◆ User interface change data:
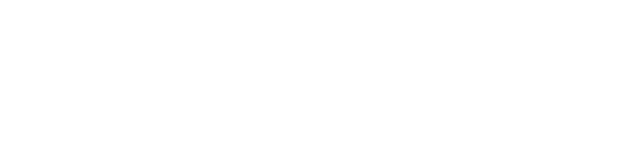
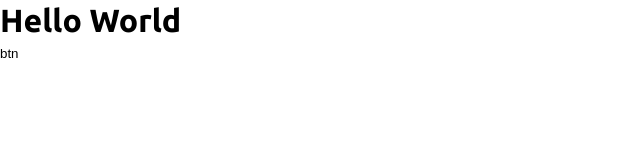
Before and after one commit to Mosamorphing/frontend-exercises, a website built with Vite: page formApp/form-app/index.html in a window 1280 px wide. Shown: the whole page, without its empty margins (0-640 px from the left). Built offline with nearby package versions, Linux system fonts and the light colour scheme.

Commit message:
setting up myself for success by defining some of the repetitive features i'll be needing throughout this project

```diff
--- a/formApp/form-app/index.html
+++ b/formApp/form-app/index.html
@@ -4,9 +4,14 @@
     <meta charset="UTF-8" />
     <link rel="icon" type="image/svg+xml" href="/vite.svg" />
     <meta name="viewport" content="width=device-width, initial-scale=1.0" />
+    <link rel="preconnect" href="https://fonts.googleapis.com">
+<link rel="preconnect" href="https://fonts.gstatic.com" crossorigin>
+<link href="https://fonts.googleapis.com/css2?family=Ubuntu:ital,wght@0,300;0,400;0,500;0,700;1,300;1,400;1,500;1,700&display=swap" rel="stylesheet">
     <title>Form App</title>
   </head>
   <body>
+    <h1>Hello World</h1>
+    <button>btn</button>
     <script type="module" src="./src/main.js"></script>
   </body>
 </html>
--- a/formApp/form-app/styles/style.css
+++ b/formApp/form-app/styles/style.css
@@ -0,0 +1,22 @@
+* {
+    margin: 0;
+    line-height: calc(1em + 0.5rem); /* helps to adjust the line height per changes */
+}
+
+body {
+    font-family: "Ubuntu", sans-serif;
+}
+
+svg {
+    display: block;
+    max-width: 100%;
+    user-select: none;
+}
+
+button {
+    display: inline-block;
+    padding: 0;
+    border: none;
+    background: none;
+    cursor: pointer;
+}
```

◆ How to complete this task: Return all of the entries word for word, but omit the pictures.

◆ Answer to the problem:
Before and after one commit to Mosamorphing/frontend-exercises, a website built with Vite: page formApp/form-app/index.html in a window 1280 px wide. Shown: the whole page, without its empty margins (0-640 px from the left). Built offline with nearby package versions, Linux system fonts and the light colour scheme.

Commit message:
setting up myself for success by defining some of the repetitive features i'll be needing throughout this project

```diff
--- a/formApp/form-app/index.html
+++ b/formApp/form-app/index.html
@@ -4,9 +4,14 @@
     <meta charset="UTF-8" />
     <link rel="icon" type="image/svg+xml" href="/vite.svg" />
     <meta name="viewport" content="width=device-width, initial-scale=1.0" />
+    <link rel="preconnect" href="https://fonts.googleapis.com">
+<link rel="preconnect" href="https://fonts.gstatic.com" crossorigin>
+<link href="https://fonts.googleapis.com/css2?family=Ubuntu:ital,wght@0,300;0,400;0,500;0,700;1,300;1,400;1,500;1,700&display=swap" rel="stylesheet">
     <title>Form App</title>
   </head>
   <body>
+    <h1>Hello World</h1>
+    <button>btn</button>
     <script type="module" src="./src/main.js"></script>
   </body>
 </html>
--- a/formApp/form-app/styles/style.css
+++ b/formApp/form-app/styles/style.css
@@ -0,0 +1,22 @@
+* {
+    margin: 0;
+    line-height: calc(1em + 0.5rem); /* helps to adjust the line height per changes */
+}
+
+body {
+    font-family: "Ubuntu", sans-serif;
+}
+
+svg {
+    display: block;
+    max-width: 100%;
+    user-select: none;
+}
+
+button {
+    display: inline-block;
+    padding: 0;
+    border: none;
+    background: none;
+    cursor: pointer;
+}
```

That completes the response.